Services like these are precisely why public cloud providers are so far ahead. Large companies are able to combine the expertise of various areas within their vast businesses and produce unique capabilities others simply can’t replicate. This is nothing new, but it should serve as a reminder that specialization is the path forward as infrastructure and related services are continuously commoditized. Leverage these services instead of building them on your own, and use the extra time to go build differentiated capability within your industry, instead.
Microsoft has released an artificial intelligence (AI)-powered tool to help developers categorise bugs and features that need to be addressed in forthcoming releases.
The software giant's machine learning system classifies bugs as security or non-security with a 99% accuracy, and also determines whether a bug is critical or non-critical with a 97% accuracy rating.
With ambitions to build a system with a level of accuracy as close as possible to a security expert, Microsoft fed its machine learning model with bugs labelled as security and non-security. Once this was trained, it could then label data that was not pre-classified.
"Every day, software developers stare down a long list of features and bugs that need to be addressed," said Microsoft’s senior security program manager Scott Christiansen, and data and applied scientist Mayana Pereira.
"Security professionals try to help by using automated tools to prioritize security bugs, but too often, engineers waste time on false positives or miss a critical security vulnerability that has been misclassified.
"At Microsoft, 47,000 developers generate nearly 30 thousand bugs a month. These items get stored across over 100 AzureDevOps and GitHub repositories. To better label and prioritize bugs at that scale, we couldn’t just apply more people to the problem. However, large volumes of semi-curated data are perfect for machine learning."
Because the system needs to be as accurate as a security expert, security professionals approved training data before this was fed into the machine learning model. Once the model was operational, they were brought back to evaluate the model in production.
The project began with data science and the collection of all data types and sources to evaluate quality. Security experts were then brought in to review the data and confirm the labels assigned were correct.
Data scientists then chose a modelling technique, trained the model, and evaluated performance. Finally, security experts evaluated the model in production by monitoring the average number of bugs and manually reviewing a random sample.
The mechanism uses a step-step machine learning model operation; first learning how to classify between security and non-security bugs and then to apply a severity rating.

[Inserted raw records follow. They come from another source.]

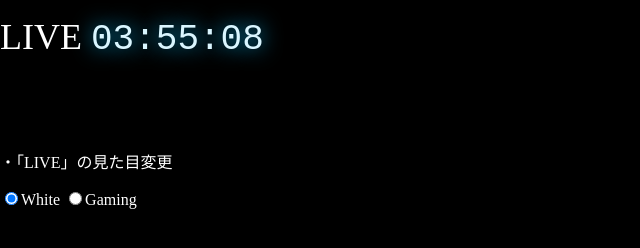
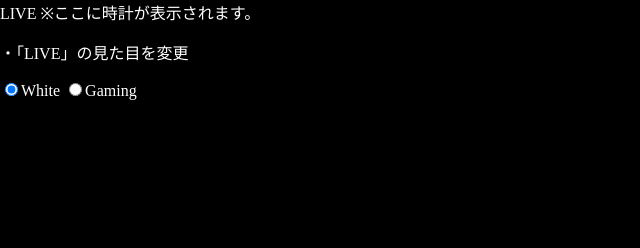
Before and after one commit to Toushin0672/JS_OBS-Clock, a plain HTML site: page index.html in a window 1280 px wide. Shown: the whole page, without its empty margins (0-640 px from the left). Drawn offline with Linux system fonts and the light colour scheme.

Commit message:
Update index.html

```diff
--- a/index.html
+++ b/index.html
@@ -2,24 +2,21 @@
 <html>
     <head>
         <meta charset="UTF-8">
-        <title>JS_Clock-OBS</title>
+        <title>JS_OBS-Clock</title>
         <link href="css/index.css" rel="stylesheet">
     </head>
     <body>
-        <p id="Realtimecalendar-on"></p>
-        <span id="text-color">LIVE </span>
-        <span id="RealtimeClockArea-digital">※ここに時計が表示されます。</span>
-        <br><br><br><br><br>
-        <p>・「LIVE」の見た目変更</p>
-        <form>
-            <input type="radio" name="Live-Color" value="white" checked onchange="radio_func3('white')">White
-            <input type="radio" name="Live-Color" value="gaming" onchange="radio_func3('gaming')">Gaming
-        </form>
+        <div id="MainArea">
+            <span id="Text_LIVE">LIVE</span>
+            <span id="Clock">※ここに時計が表示されます。</span>
+        </div>
+        <div id="SettingArea">
+            <p>・「LIVE」の見た目を変更</p>
+            <form>
+                <input type="radio" name="LiveColor" value="white" checked onchange="Change_LIVE('white')">White
+                <input type="radio" name="LiveColor" value="gaming" onchange="Change_LIVE('gaming')">Gaming
+            </form>
+        </div>
     </body>
     <script src="js/index.js"></script>
 </html>
-
-
-<!--
-日付非表示/LIVE白文字縁なし/時計デジタル
--->
```
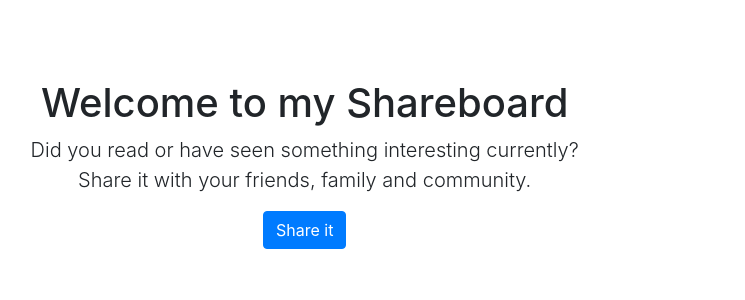
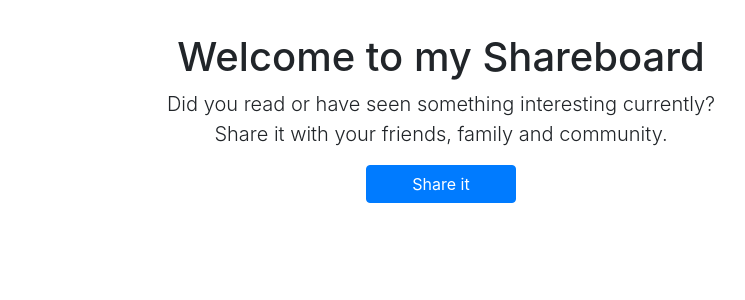
Before and after one commit to LTGRP/PHP-CMS-Project---MVC-Shareboard-Website, a PHP site: page /myfiles/home in a window 1280 px wide. Shown: the part 57-357 px from the top of the page, without its empty margins (199-944 px from the left). Run offline with PHP 8.4, Linux system fonts and the light colour scheme; some libraries are stand-ins or nearby versions.

Commit message:
updating style

```diff
--- a/assets/css/style.css
+++ b/assets/css/style.css
@@ -1,15 +1,19 @@
 #intro{
-	margin-top: 5%;
-	margin-left: 14%;
-	margin-right: 14%;
+	width: 85%;
+	margin-left: 15%;
+	margin-right: 15%;
 }
 
 .row, .well {
-	margin-top: 2%;
+	margin-top: 3%;
 }
 
 #share {
 	padding: 2%;
+}
+
+#share_button{
+	width: 150px;
 }
 
 #panel_title {
@@ -23,6 +27,6 @@ label{
 
 #input_form, #custom_message{
 	width: 50%;
-	margin-top: 5%;
 	margin-left: 25%;
 	margin-right: 25%;
+}
--- a/views/home/index.php
+++ b/views/home/index.php
@@ -2,6 +2,6 @@
 	<h1>Welcome to my Shareboard</h1>
 	<p class="lead">Did you read or have seen something interesting currently?
 	<br/>Share it with your friends, family and community.</p>
-	<a class="btn btn-primary text-center" href="<?php echo ROOT_URL; ?>posts">
+	<a id="share_button" class="btn btn-primary text-center" href="<?php echo ROOT_URL; ?>posts">
 	Share it</a>
 </div>
--- a/views/main.php
+++ b/views/main.php
@@ -1,7 +1,7 @@
 <!doctype html>
 <html>
 	<head>
-		<title>Shareboard</title>
+		<title>Create a site with MVC Shareboard</title>
 
 		<!-- Bootstrap core CSS -->
 		<link rel="stylesheet" type="text/css" href="<?php echo ROOT_URL; ?>assets/css/bootstrap.css">
@@ -13,13 +13,12 @@
 		<nav class="navbar navbar-expand-lg navbar-light bg-light border-bottom">
 			<div class="container">
 		        <a class="navbar-brand" href="<?php echo ROOT_URL; ?>">MVC Shareboard</a>
-		        <button class="navbar-toggler" type="button" data-toggle="collapse"
-		        data-target="#navbar" aria-controls="navbar" aria-expanded="false"
-		        aria-label="Toggle navigation">
-		        	<span class="navbar-toggler-icon"></span>
-	        	</button>
 
-		        <div id="navbar" class="collapse navbar-collapse">
+	        	<button class="navbar-toggler" type="button" data-toggle="collapse" data-target="#navbarCollapse" aria-controls="navbarCollapse" aria-expanded="false" aria-label="Toggle navigation">
+	        		<span class="navbar-toggler-icon"></span>
+		   		 </button>
+
+		        <div id="navbarCollapse" class="collapse navbar-collapse">
 					<ul class="navbar-nav mr-auto">
 						<li class="nav-item">
 							<a class="nav-link" href="<?php echo ROOT_URL; ?>">
@@ -64,5 +63,9 @@
 	    	</div>
     	</div><!-- ends container-->
 
+    	<!-- Javascript links -->
+    	<script src="https://code.jquery.com/jquery-3.2.1.slim.min.js" integrity="sha384-KJ3o2DKtIkvYIK3UENzmM7KCkRr/rE9/Qpg6aAZGJwFDMVNA/GpGFF93hXpG5KkN" crossorigin="anonymous"></script>
+		<script src="https://cdnjs.cloudflare.com/ajax/libs/popper.js/1.11.0/umd/popper.min.js" integrity="sha384-b/U6ypiBEHpOf/4+1nzFpr53nxSS+GLCkfwBdFNTxtclqqenISfwAzpKaMNFNmj4" crossorigin="anonymous"></script>
+		<script src="https://maxcdn.bootstrapcdn.com/bootstrap/4.0.0-beta/js/bootstrap.min.js" integrity="sha384-h0AbiXch4ZDo7tp9hKZ4TsHbi047NrKGLO3SEJAg45jXxnGIfYzk4Si90RDIqNm1" crossorigin="anonymous"></script>
   	</body>
 </html>
```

As a result of the level of accuracy, Microsoft now believes it’s catching more security vulnerabilities before they are exploited in the wild.
Development teams can read details in a published academic paper, with the machine learning methodology set to be open-sourced through GitHub in the coming months.